zero stars (out of 5)
June 3, 2005
John Robinson as STACY
Emile Hirsch as JAY
Victor Rasuk as TONY
Heath Ledger as SKIP
Nikki Reed as KATHY ALVA
Rebecca De Mornay as PHILAINE
Studio: Columbia Pictures
Directed by: Catherine Hardwicke
BY KEVIN CARR
Listen to Kevin’s radio review…
There’s something about skateboarding movies that make me queasy inside. It has nothing to do with extreme sports or fear of seeing someone get hurt. It’s more visceral than that. The sport itself, I have nothing against. However, the skateboard culture and hype surrounding it just seems… well… stupid.
And nothing embodies that stupidity than the movies made within that culture. Don’t get me wrong. I find some of the stunts in “Jackass” funny. Of course, I also find many of them painfully idiotic – and not in a good way. But nothing is worse than the whole celebrity status of Bam Margera. At least “Jackass” was entertaining on a freak level. Shows like “Viva la Bam” are some of the worst things ever produced.
While Bam Margera and “Jackass” have nothing to do with “Lords of Dogtown” (although Johnny Knoxville does show up in a cameo role in the film), this movie embodies the entire culture. If you’re into that culture, you’re gonna find this movie a work of art. If you’re not, then you’d better have some strong painkillers on hand to make it through the film.
Not only is “Lords of Dogtown” easily the worst movie of the year, it is the worst movie I’ve seen in at least two years. Even worse than “Gigli.”
Back in 2003, I ranked the film “Grind” as the absolute worst movie of the year – by far. And not since that excruciating 90 minutes in the theater have I been in as much pain as I was during “Lords of Dogtown.”
To be honest, I actually dozed off about 20 minutes into the film. Too bad I woke up, because it was constant pain from that point on. I found myself longing for the sweet release of sleep – or even death – as I struggled to reach the end credits.
There’s not much to this movie in terms of plot. It’s the true story of how the skateboard culture erupted into the mainstream in the mid-1970s. It shows how these drug-addicted, violent miscreants fought against oppression in the skating world to bring out an art form. I’m relieved that finally we have some filmmakers brave enough to expose the corruption in local skateboard contests.
The height of stupidity of this film is the skateboard groupies. I’ve seen skateboard groupies – especially on the local level – and they don’t look like the hot girls in this film. Instead, they look more like me – a fat, middle-aged bald guy with a beard. Such was the problem with “Grind,” and we see that cinematic disaster repeat itself with “Lords of Dogtown.”

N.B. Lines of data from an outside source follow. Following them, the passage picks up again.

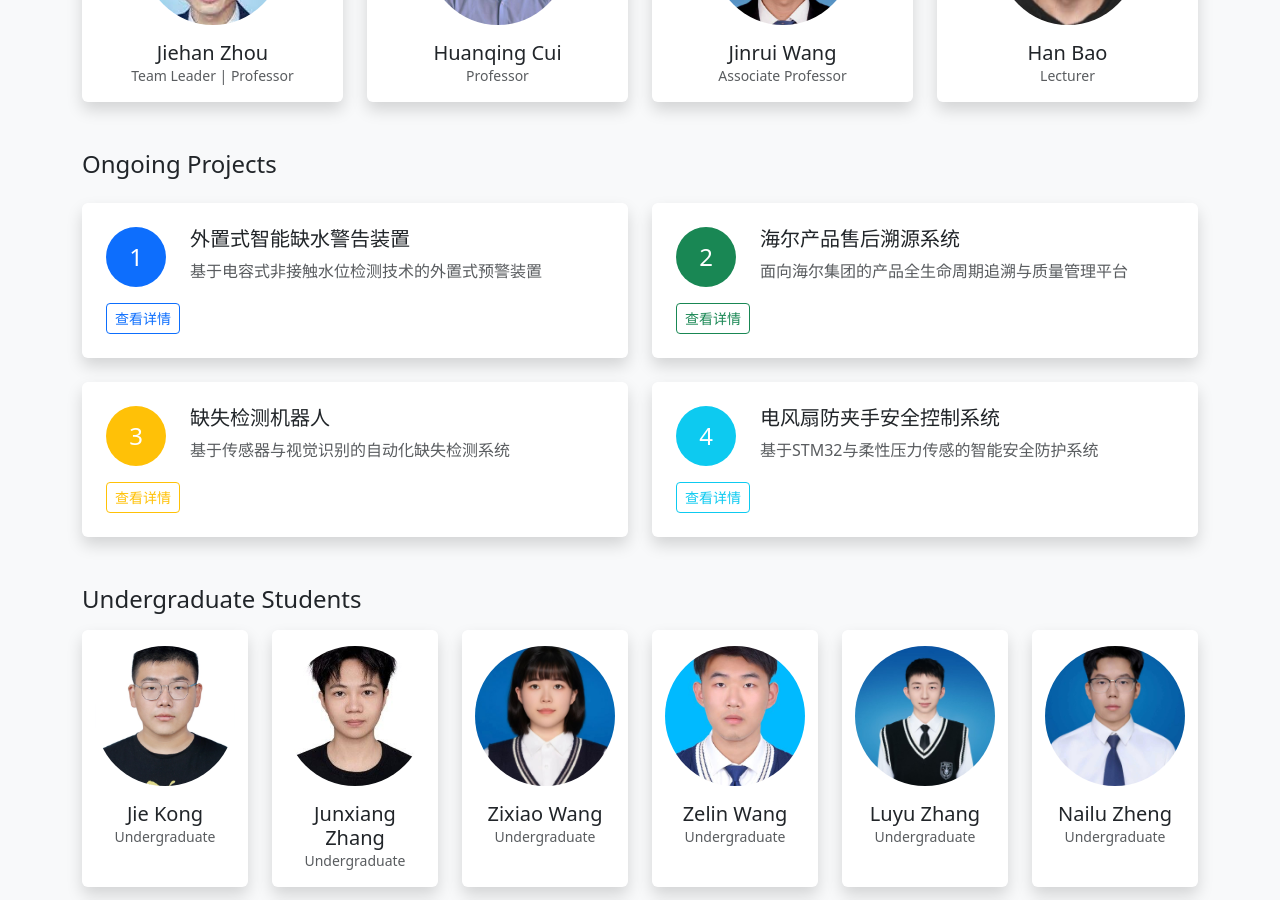
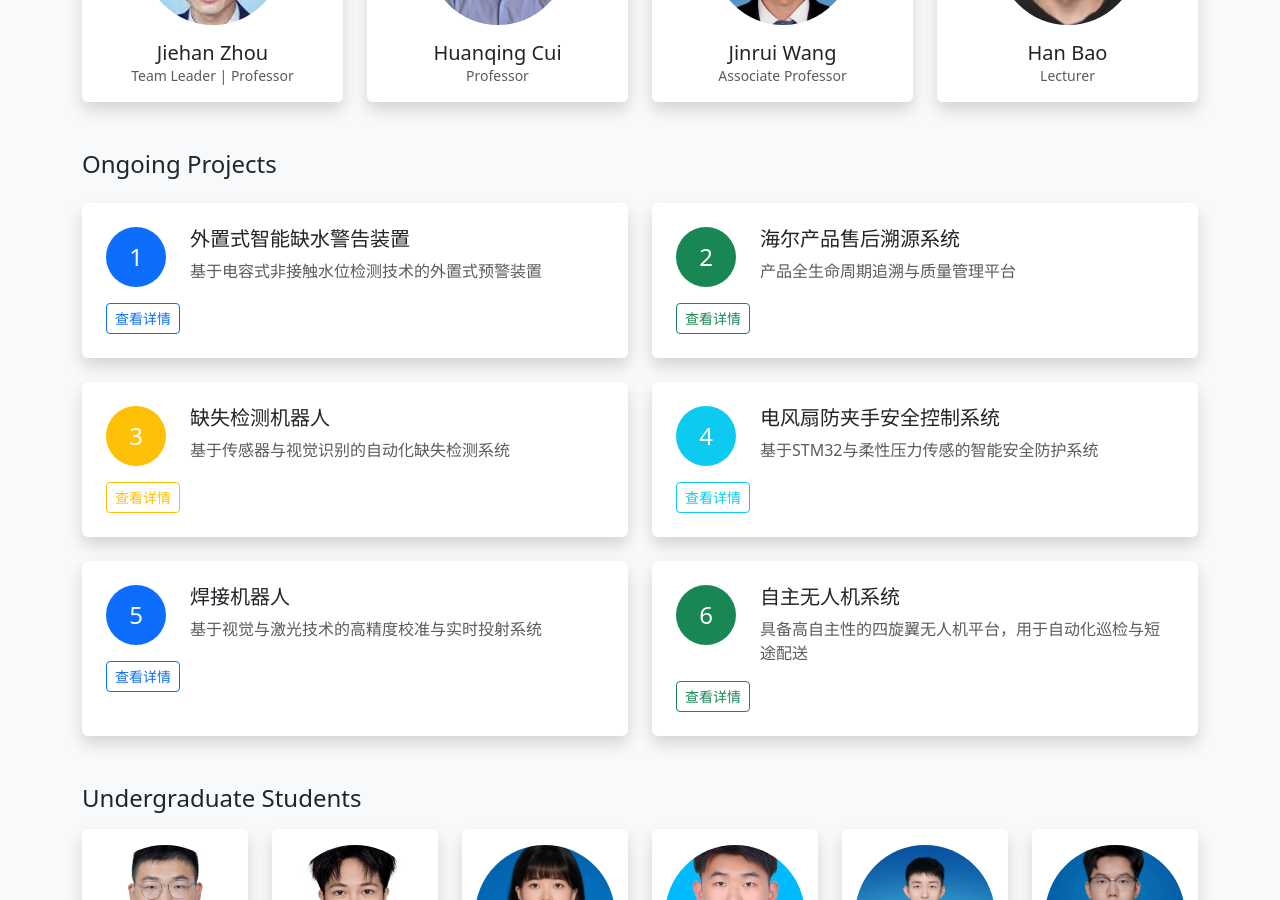
Before and after one commit to fablab4cogtwins/fablab4cogtwins.github.io, a Jekyll site: the page built from index.html, in a window 1280 px wide and 900 px high, scrolled down 1126 px. Built offline with Jekyll 4.4.1, drawn with Linux system fonts in a browser that asks for light colours; the list of posts is cut into pages by our own code.

Commit message:
Update projects.yml

```diff
--- a/_data/projects.yml
+++ b/_data/projects.yml
@@ -5,7 +5,7 @@
 
 - name: "海尔产品售后溯源系统"
   image: "/assets/images/projects/haier-trace-system.jpg"
-  description: "面向海尔集团的产品全生命周期追溯与质量管理平台"
+  description: "产品全生命周期追溯与质量管理平台"
   link: "/projects/haier-trace-system"
 
 - name: "缺失检测机器人"
@@ -17,3 +17,13 @@
   image: "/assets/images/projects/fan-safety-control-system.jpg"
   description: "基于STM32与柔性压力传感的智能安全防护系统"
   link: "/projects/fan-safety-control-system"
+
+- name: "焊接机器人"
+  image: "/assets/images/projects/welding-robot.jpg"
+  description: "基于视觉与激光技术的高精度校准与实时投射系统"
+  link: "/projects/welding-robot"
+
+- name: "自主无人机系统"
+  image: "/assets/images/projects/autonomous-drone.jpg"
+  description: "具备高自主性的四旋翼无人机平台，用于自动化巡检与短途配送"
+  link: "/projects/autonomous-drone"
```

To say I hated “Lords of Dogtown” is kind. I could make a list seventeen miles long of things I would rather do than watch this reeking piece of celluloid again – and that includes rolling naked down a hill of broken glass and swimming in a vat of hydrochloric acid.
Heath Ledger, who plays the manager of this rag-tag group of skaters, turns in a performance so embarrassing that I wanted to call his own mother and apologize for him.
After watching this movie, I longed for the strength of plot from “House of Wax” and the sensibilities of “Alexander.” And I found myself asking, what could be worse than “Lords of Dogtown”…
…the answer: “Lords of Dogtown: Part II.”
The “Viva la Bam” crowd should like this film, but I’m afraid that even my two year old would find it completely void of dignity, maturity and intellectual stimulation. In short, “Lords of Dogtown” is nothing more than a steaming pile of dog crap.